#### WHAT THE TASK ASKS:
Pick every line from the data below that contains the string "size" and copy it.

#### INPUT DATA:
§ §
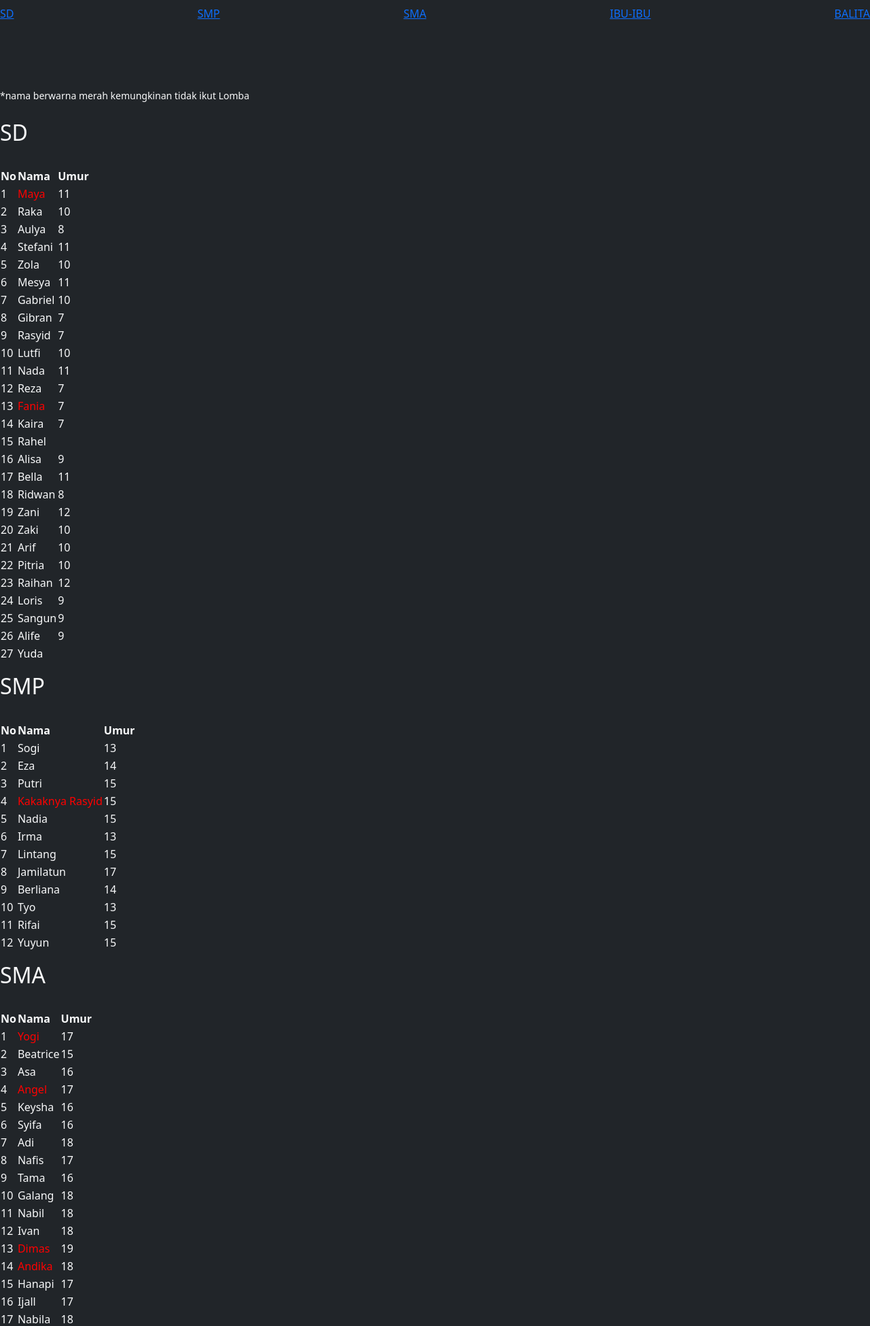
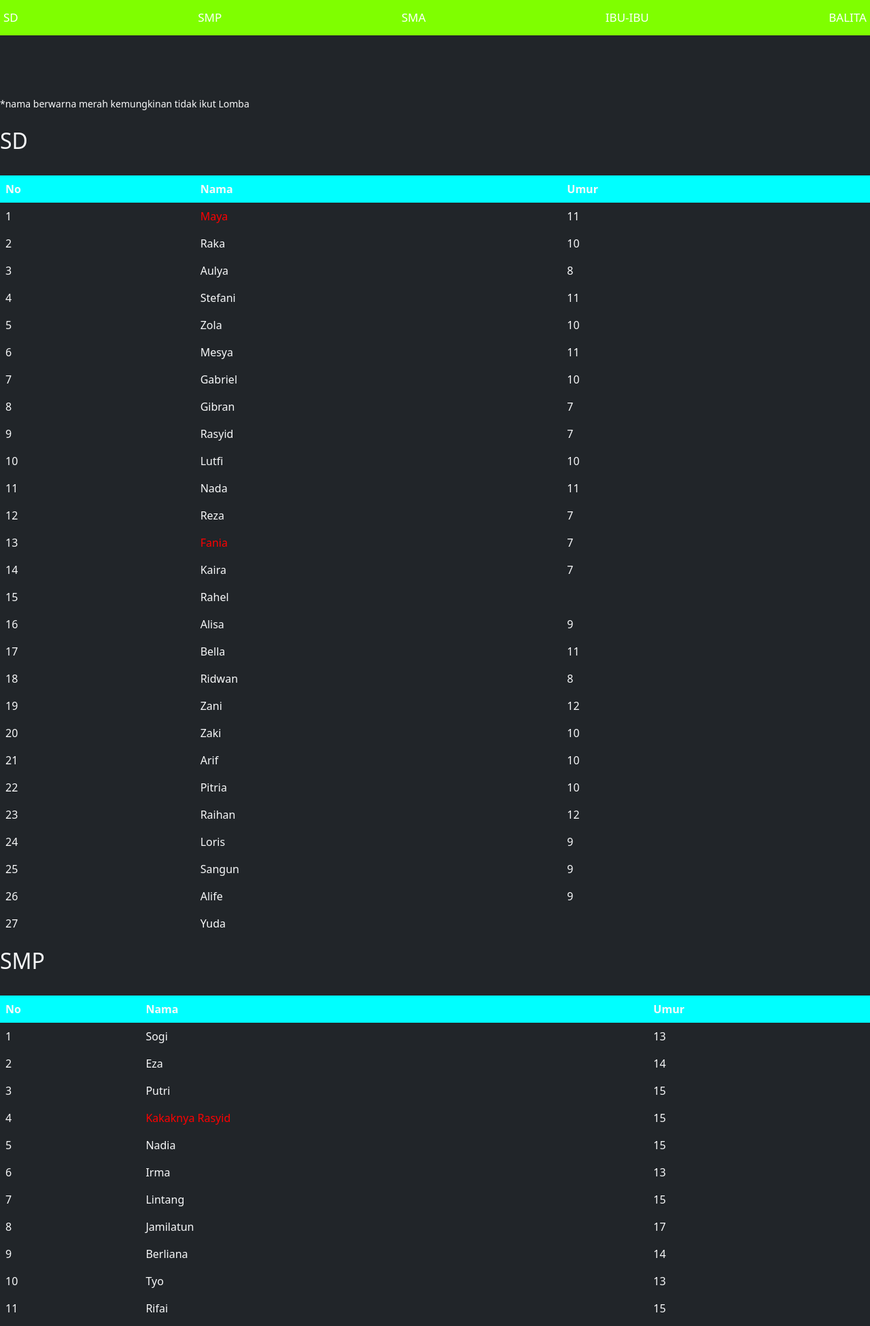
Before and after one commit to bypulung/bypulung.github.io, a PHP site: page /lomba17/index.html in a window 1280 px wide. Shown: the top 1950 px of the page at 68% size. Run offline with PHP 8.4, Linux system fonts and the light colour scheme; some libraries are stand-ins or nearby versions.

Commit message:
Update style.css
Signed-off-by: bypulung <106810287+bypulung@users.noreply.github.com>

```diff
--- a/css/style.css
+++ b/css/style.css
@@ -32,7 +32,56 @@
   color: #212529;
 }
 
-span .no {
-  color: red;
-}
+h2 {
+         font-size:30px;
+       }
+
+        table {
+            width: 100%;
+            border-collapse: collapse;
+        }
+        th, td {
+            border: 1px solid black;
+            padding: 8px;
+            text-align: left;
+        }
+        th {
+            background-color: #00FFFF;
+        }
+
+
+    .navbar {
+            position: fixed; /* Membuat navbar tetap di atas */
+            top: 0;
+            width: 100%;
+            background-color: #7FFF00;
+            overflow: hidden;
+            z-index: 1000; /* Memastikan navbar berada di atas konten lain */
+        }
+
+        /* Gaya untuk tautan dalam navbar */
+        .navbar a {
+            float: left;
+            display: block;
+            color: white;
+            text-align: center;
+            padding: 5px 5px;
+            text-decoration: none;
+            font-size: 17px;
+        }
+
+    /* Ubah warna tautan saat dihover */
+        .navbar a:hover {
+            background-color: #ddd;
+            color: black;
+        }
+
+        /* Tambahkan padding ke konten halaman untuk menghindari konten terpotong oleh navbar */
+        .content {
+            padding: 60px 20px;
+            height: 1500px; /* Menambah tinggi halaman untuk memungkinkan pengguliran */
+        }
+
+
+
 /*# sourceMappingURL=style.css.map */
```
§ §
#### WRITTEN SOLUTION:
Before and after one commit to bypulung/bypulung.github.io, a PHP site: page /lomba17/index.html in a window 1280 px wide. Shown: the top 1950 px of the page at 68% size. Run offline with PHP 8.4, Linux system fonts and the light colour scheme; some libraries are stand-ins or nearby versions.
+         font-size:30px;
+            font-size: 17px;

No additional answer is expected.